Skip to main content

Nuclear Energy and the Fear-Respect Nexus



They write letters:
A reader, whom I assume is opposed to nuclear generation, has recently written listing various incidents that have occurred at nuclear sites, some more than 60 years ago in experimental facilities. The writer described these incidents in highly dramatic fashion.
This is a letter by James Lindsay to the Kawartha Lakes (Ontario)This Week. Most of it refutes the earlier letter, which I did not look up. But this struck me:
If nuclear energy is respected, there is no need for fear.
I’m going to guess, based on the letter, that Lindsay means that nuclear energy should be respected enough that people who are going to spout off against it should know something about it.
That works. Facts beat fear. I’m not sure I’d adopt “Respect, don’t fear” as a motto – it has an intimidating air for what is, after all, a tool for making electricity (among many other things, of course). But the thought behind it is solid.
John Grossenbacher from the Idaho National Labs makes much the same argument vis à vis used fuel in the Idaho Statesman:
Environmental risks created by past waste disposal and storage activities are being addressed by DOE. Very real progress is being made. The cleanup pace and effectiveness should be visible to and understood by the public. These are serious and complicated issues. This discourse is important and will continue for a long time to come.
To improve this vital public discussion about activities at the INL site, we have endeavored to make information available to anyone who is interested - online, in public meetings, through news media and via public tours. We challenge those interested in these issues to seriously consider the following suggestions.
You can read his suggestions at the link, but here’s the summary:  learn about the issues and let that inform commentary about them.
The issues surrounding INL and cleanup activities are not so complex that they can't be accurately explained by public officials, interest groups and media outlets who take the time to inform themselves.
That may seem naïve, but it’s really not. Especially with nuclear energy, which is often a victim of fear-based demagoguery, respecting it enough to learn something about it is well worthwhile.
Visit the Idaho National Labs for more. Grossenbacher isn’t kidding – there’s a lot of good information there.

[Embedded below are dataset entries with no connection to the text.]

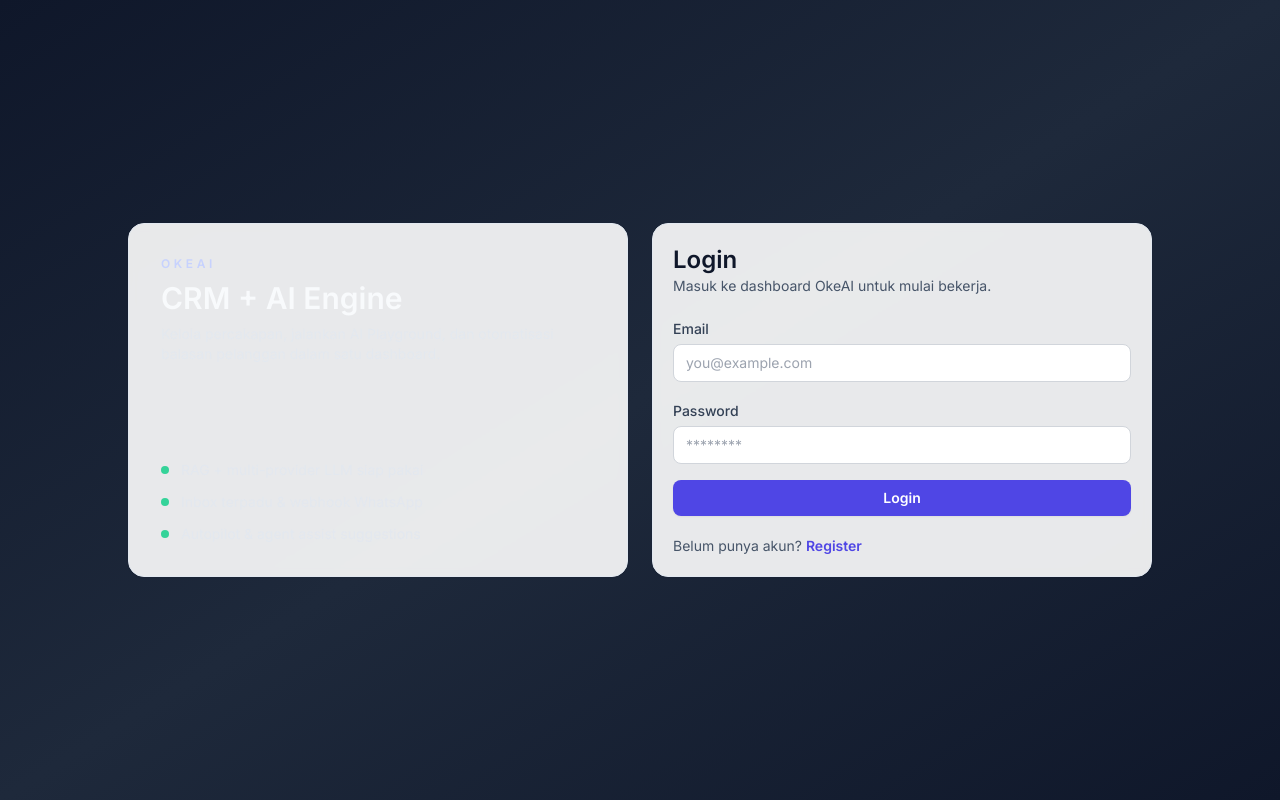
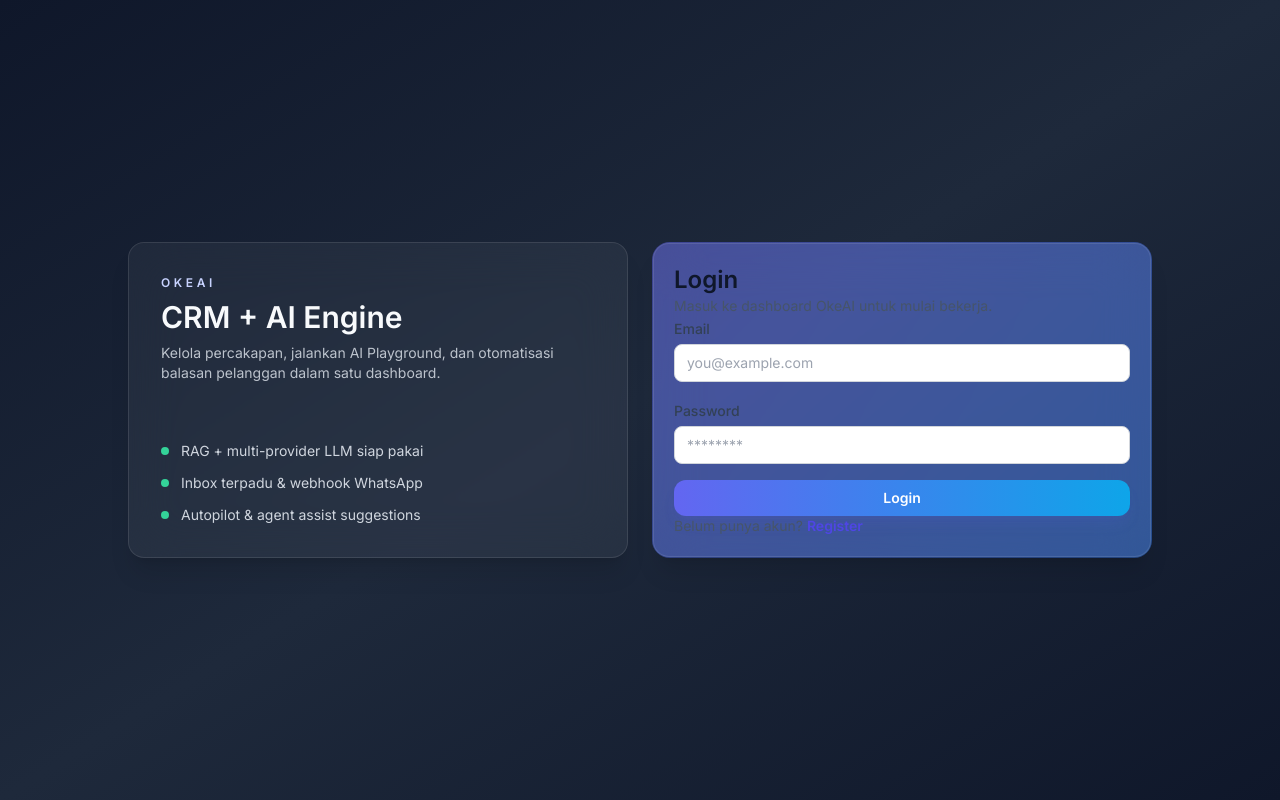
Before and after one commit to GedeOke/Oke.AI, a React (Vite) app in the folder frontend/: page /login in a window 1280 px wide. Built offline with nearby package versions, Linux system fonts and the light colour scheme; no server answers.

Commit message:
style(frontend): elevate UI with gradient theme and refined auth/dashboard

```diff
--- a/frontend/src/components/layout/Sidebar.jsx
+++ b/frontend/src/components/layout/Sidebar.jsx
@@ -8,21 +8,25 @@ const navItems = [
 export default function Sidebar() {
   const location = useLocation();
   return (
-    <aside className="w-full md:w-64 bg-white border-r border-gray-200 p-4">
-      <h2 className="text-lg font-semibold mb-4">OkeAI Dashboard</h2>
+    <aside className="w-full md:w-64 p-4">
+      <div className="glass-card rounded-2xl border border-white/10 p-4 space-y-2">
+        <h2 className="text-sm font-semibold text-slate-50">Navigation</h2>
         <nav className="space-y-2">
           {navItems.map((item) => (
             <Link
               key={item.to}
               to={item.to}
-            className={`w-full text-left px-3 py-2 rounded-lg text-sm font-medium ${
-              location.pathname === item.to ? "bg-indigo-600 text-white" : "hover:bg-gray-100"
+              className={`block w-full text-left px-3 py-2 rounded-xl text-sm font-medium transition ${
+                location.pathname === item.to
+                  ? "bg-gradient-to-r from-indigo-500 to-sky-500 text-white shadow-md shadow-indigo-500/30"
+                  : "text-slate-100 hover:bg-white/10"
               }`}
             >
               {item.label}
             </Link>
           ))}
         </nav>
+      </div>
     </aside>
   );
 }
--- a/frontend/src/components/layout/Topbar.jsx
+++ b/frontend/src/components/layout/Topbar.jsx
@@ -8,14 +8,14 @@ export default function Topbar() {
   const [value, setValue] = useState(organizationId || "");
 
   return (
-    <header className="w-full bg-white/80 backdrop-blur border-b border-slate-200 px-4 py-3 flex items-center justify-between">
+    <header className="w-full bg-white/5 backdrop-blur border-b border-white/10 px-4 py-3 flex items-center justify-between">
       <div className="flex items-center gap-2">
-        <div className="w-10 h-10 rounded-xl bg-indigo-600 text-white flex items-center justify-center font-bold">
+        <div className="w-10 h-10 rounded-xl bg-gradient-to-br from-indigo-500 to-sky-500 text-white flex items-center justify-center font-bold shadow-lg shadow-indigo-500/30">
           OA
         </div>
         <div>
-          <h1 className="text-base font-semibold text-slate-900">OkeAI Dashboard</h1>
-          <p className="text-xs text-slate-500">CRM & AI Engine Playground</p>
+          <h1 className="text-base font-semibold text-slate-50">OkeAI Dashboard</h1>
+          <p className="text-xs text-slate-300">CRM & AI Engine Playground</p>
         </div>
       </div>
       <div className="flex items-center gap-2">
--- a/frontend/src/components/ui/Button.jsx
+++ b/frontend/src/components/ui/Button.jsx
@@ -1,10 +1,10 @@
 const base =
-  "inline-flex items-center justify-center rounded-lg px-4 py-2 text-sm font-semibold transition focus:outline-none focus:ring-2 focus:ring-indigo-400 disabled:opacity-50 disabled:cursor-not-allowed shadow-sm";
+  "inline-flex items-center justify-center rounded-xl px-4 py-2 text-sm font-semibold transition focus:outline-none focus:ring-2 focus:ring-indigo-400 disabled:opacity-50 disabled:cursor-not-allowed shadow-lg shadow-indigo-500/10";
 
 const variants = {
-  primary: "bg-indigo-600 text-white hover:bg-indigo-700",
-  secondary: "bg-white border border-slate-300 text-slate-800 hover:bg-slate-50",
-  ghost: "text-slate-700 hover:bg-slate-100",
+  primary: "bg-gradient-to-r from-indigo-500 to-sky-500 text-white hover:brightness-105",
+  secondary: "bg-white/10 border border-white/20 text-white hover:bg-white/15",
+  ghost: "text-slate-100 hover:bg-white/10",
 };
 
 export default function Button({ children, variant = "primary", className = "", ...props }) {
--- a/frontend/src/components/ui/Card.jsx
+++ b/frontend/src/components/ui/Card.jsx
@@ -1,7 +1,9 @@
 export default function Card({ children, className = "" }) {
   return (
-    <div className={`rounded-2xl p-5 glass-card ${className}`}>
-      {children}
+    <div className={`card-border ${className}`}>
+      <div className="rounded-2xl p-5 glass-card">
+        {children}
+      </div>
     </div>
   );
 }
--- a/frontend/src/pages/AiPlayground.jsx
+++ b/frontend/src/pages/AiPlayground.jsx
@@ -25,10 +25,11 @@ export default function AiPlayground() {
   return (
     <div className="space-y-4">
       <div>
-        <p className="text-xs font-semibold text-indigo-600 uppercase tracking-wide">AI Engine</p>
-        <h1 className="text-2xl font-semibold text-slate-900">AI Playground</h1>
-        <p className="text-sm text-slate-500">Uji prompt, provider, dan lihat hasil lengkap AI.</p>
+        <p className="text-xs font-semibold text-indigo-300 uppercase tracking-[0.25em]">AI Engine</p>
+        <h1 className="text-3xl font-semibold text-white">AI Playground</h1>
+        <p className="text-sm text-slate-200/80">Uji prompt, pilih provider, lihat hasil lengkap (RAG, planner, safety).</p>
       </div>
+      <div className="grid grid-cols-1 lg:grid-cols-2 gap-4">
         <Card className="space-y-4">
           <AIModelSelector
             provider={provider}
@@ -37,23 +38,24 @@ export default function AiPlayground() {
             onModelChange={setModel}
           />
           <div>
-          <label className="text-sm font-medium text-gray-700">Prompt</label>
+            <label className="text-sm font-medium text-slate-200">Prompt</label>
             <Textarea
               rows={5}
               value={message}
               onChange={(e) => setMessage(e.target.value)}
               placeholder="Tuliskan pesan untuk AI..."
-            className="mt-2"
+              className="mt-2 bg-white/5 border-white/10 text-slate-50"
             />
           </div>
           <Button onClick={() => run({ message, model_provider: provider, model })} disabled={loading}>
             {loading ? "Running..." : "Run AI"}
           </Button>
-        {error && <p className="text-sm text-red-600">Error: {JSON.stringify(error)}</p>}
+          {error && <p className="text-sm text-red-300">Error: {JSON.stringify(error)}</p>}
         </Card>
+        <AIPayloadViewer payload={payload} />
+      </div>
 
       <AIResultPanel result={result} />
-      <AIPayloadViewer payload={payload} />
     </div>
   );
 }
--- a/frontend/src/styles/globals.css
+++ b/frontend/src/styles/globals.css
@@ -3,13 +3,19 @@
 @tailwind utilities;
 
 :root {
-  font-family: 'Inter', system-ui, -apple-system, BlinkMacSystemFont, 'Segoe UI', sans-serif;
+  font-family: "Inter", system-ui, -apple-system, BlinkMacSystemFont, "Segoe UI", sans-serif;
 }
 
 body {
-  @apply bg-gradient-to-br from-slate-50 to-slate-100 text-slate-900 antialiased;
+  @apply bg-gradient-to-br from-slate-950 via-slate-900 to-slate-950 text-slate-100 antialiased min-h-screen;
 }
 
 .glass-card {
-  @apply bg-white/90 border border-slate-200 backdrop-blur-sm shadow-sm;
+  @apply bg-white/5 border border-white/10 backdrop-blur-xl shadow-xl;
 }
+
+.card-border {
+  background: linear-gradient(135deg, rgba(99, 102, 241, 0.5), rgba(59, 130, 246, 0.5));
+  padding: 1px;
+  border-radius: 18px;
+}
```
Lines whose indentation alone changed are shown as unchanged.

Comments

Popular posts from this blog

Making Clouds for a Living

Donell Banks works at Southern Nuclear’s Plant Vogtle units 3 and 4 as a shift supervisor in Operations, but is in the process of transitioning to his newly appointed role as the daily work controls manager. He has been in the nuclear energy industry for about 11 years.

I love what I do because I have the unique opportunity to help shape the direction and influence the culture for the future of nuclear power in the United States. Every single day presents a new challenge, but I wouldn't have it any other way. As a shift supervisor, I was primarily responsible for managing the development of procedures and programs to support operation of the first new nuclear units in the United States in more than 30 years. As the daily work controls manager, I will be responsible for oversight of the execution and scheduling of daily work to ensure organizational readiness to operate the new units.

I envision a nuclear energy industry that leverages the technology of today to improve efficiency…

Nuclear: Energy for All Political Seasons

The electoral college will soon confirm a surprise election result, Donald Trump. However, in the electricity world, there are fewer surprises – physics and economics will continue to apply, and Republicans and Democrats are going to find a lot to like about nuclear energy over the next four years.

In a Trump administration, the carbon conversation is going to be less prominent. But the nuclear value proposition is still there. We bring steady jobs to rural areas, including in the Rust Belt, which put Donald Trump in office. Nuclear plants keep the surrounding communities vibrant.

We hold down electricity costs for the whole economy. We provide energy diversity, reducing the risk of disruption. We are a critical part of America’s industrial infrastructure, and the importance of infrastructure is something that President-Elect Trump has stressed.

One of our infrastructure challenges is natural gas pipelines, which have gotten more congested as extremely low gas prices have pulled m…

Innovation Fuels the Nuclear Legacy: Southern Nuclear Employees Share Their Stories

Blake Bolt and Sharimar Colon are excited about nuclear energy. Each works at Southern Nuclear Co. and sees firsthand how their ingenuity powers the nation’s largest supply of clean energy. For Powered by Our People, they shared their stories of advocacy, innovation in the workplace and efforts to promote efficiency. Their passion for nuclear energy casts a bright future for the industry.

Blake Bolt has worked in the nuclear industry for six years and is currently the work week manager at Hatch Nuclear Plant in Georgia. He takes pride in an industry he might one day pass on to his children.

What is your job and why do you enjoy doing it?
As a Work Week Manager at Plant Hatch, my primary responsibility is to ensure nuclear safety and manage the risk associated with work by planning, scheduling, preparing and executing work to maximize the availability and reliability of station equipment and systems. I love my job because it enables me to work directly with every department on the plant…